Kentucky African American Servicemen in Skagway, Alaska

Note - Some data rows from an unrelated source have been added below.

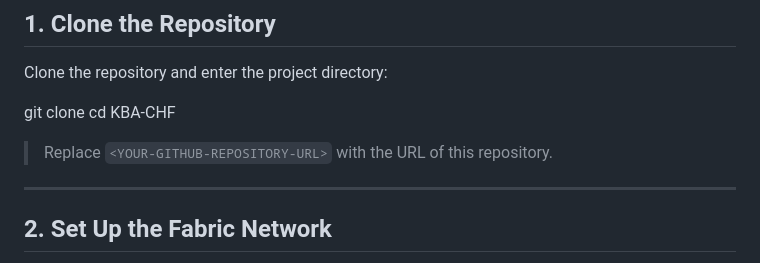
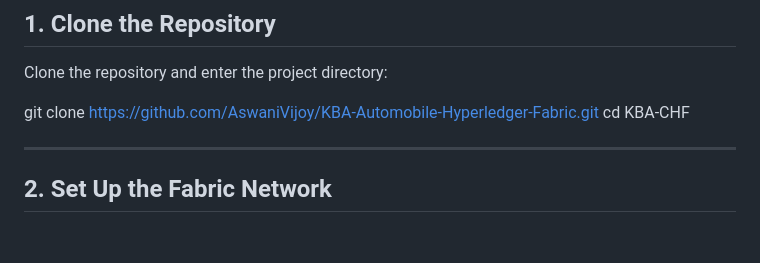
Before and after one commit to AswaniVijoy/KBA-Automobile-Hyperledger-Fabric, a Markdown page: README.md, the part around the change. Rendered like a GitHub page; blank space fills up the shorter version.

Commit message:
Fix clone command in README
Updated the clone command in the README to use the actual repository URL.

```diff
--- a/README.md
+++ b/README.md
@@ -185,11 +185,8 @@ Docker Desktop should have **WSL2 integration** enabled for the Ubuntu distribut
 Clone the repository and enter the project directory:
 
 
-git clone <YOUR-GITHUB-REPOSITORY-URL>
+git clone https://github.com/AswaniVijoy/KBA-Automobile-Hyperledger-Fabric.git
 cd KBA-CHF
-
-
-> Replace `<YOUR-GITHUB-REPOSITORY-URL>` with the URL of this repository.
 
 ---
 
```
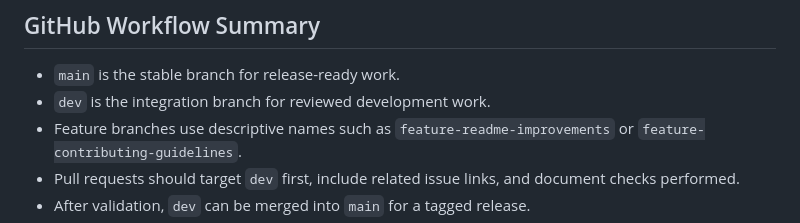
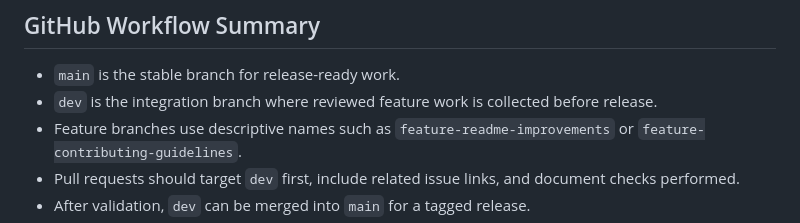
Before and after one commit to alizay21/pakRailway, a Markdown page: README.md, the part around the change. Drawn GitHub-style.

Commit message:
docs: adjust dev branch workflow wording

```diff
--- a/README.md
+++ b/README.md
@@ -110,7 +110,7 @@ In production mode, the backend serves API routes under `/api/*` and can serve t
 ## GitHub Workflow Summary
 
 - `main` is the stable branch for release-ready work.
-- `dev` is the integration branch for reviewed development work.
+- `dev` is the integration branch where reviewed feature work is collected before release.
 - Feature branches use descriptive names such as `feature-readme-improvements` or `feature-contributing-guidelines`.
 - Pull requests should target `dev` first, include related issue links, and document checks performed.
 - After validation, `dev` can be merged into `main` for a tagged release.
```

Skagway [earlier spelled Skaguay] was a tent-town in 1897, but with the arrival of the Klondike Gold Rush, the town grew to have a population of more than 30,000. Skagway was a center point for mining operations, and it soon became a lawless town full of vice. By 1899, the gold rush was ending and the population in Skagway decreased as quickly as it had grown. The White Pass Railroad to Skagway was completed in 1900, which was also the year that the city was incorporated to become the first city in the Alaska Territory. [Alaska would become a state in 1958.] The Military Department of Alaska was established January 19, 1900, and it was recommended that a permanent post be established at Skagway. A military post had been established at Fort Wrangel when the United States acquired Alaska from Russia in 1867; the post was withdrawn in 1870. A military presence was restored in the area due to the lawlessness that came with the gold rush. In 1899, U.S. Army Company L, 24th Infantry, a regiment of African American troops, was stationed in Dyea, Alaska. They were forced to relocate to Fort Wrangel/Skagway due to a forest fire. According to the 1900 U.S. Federal Census, 10 of the men were from Kentucky: Sargent William Hanson, b. 1851 in Shelby County; Corporal Robert R. Cotton, b. 1861 in Boyle County; Private Edgar Merritt, b. 1879 in Hopkinsville; Corporal Orselin J. Kincaid, b.1877 in Stanford; Corporal Lafayette Coats, b. 1873 in Rowletts; Corporal Olijah Lee, b. 1877 in Paducah; Private Thomas Morton, b. 1868 in Bourbon County; Private Chester Sanders, b. 1879 in Carrollton; Private Leonard Watkins, born in Frankfort; and Private Victor Emmons, b. 1888 in Springdale. Sussie O'Connor, b. 1867 in Louisville, KY, was in Skagway with her husband, 1st Sargent Robert O'Connor. Peter Brown, who had arrived in Alaska in 1898, was a saloon keeper in Porcupine. A picture showing Company L, 24th Infantry in the Skagway 4th of July parade is available at Alaska's Digital Archives, as are other pictures of the infantry. One picture in particular shows all the men standing at attention on the Klondike Company wharf in Dyea. For more about the city see Skagway, District of Alaska, 1884-1912, by R. L. S. Spude; and The Truth About Alaska, by E. McElwaine.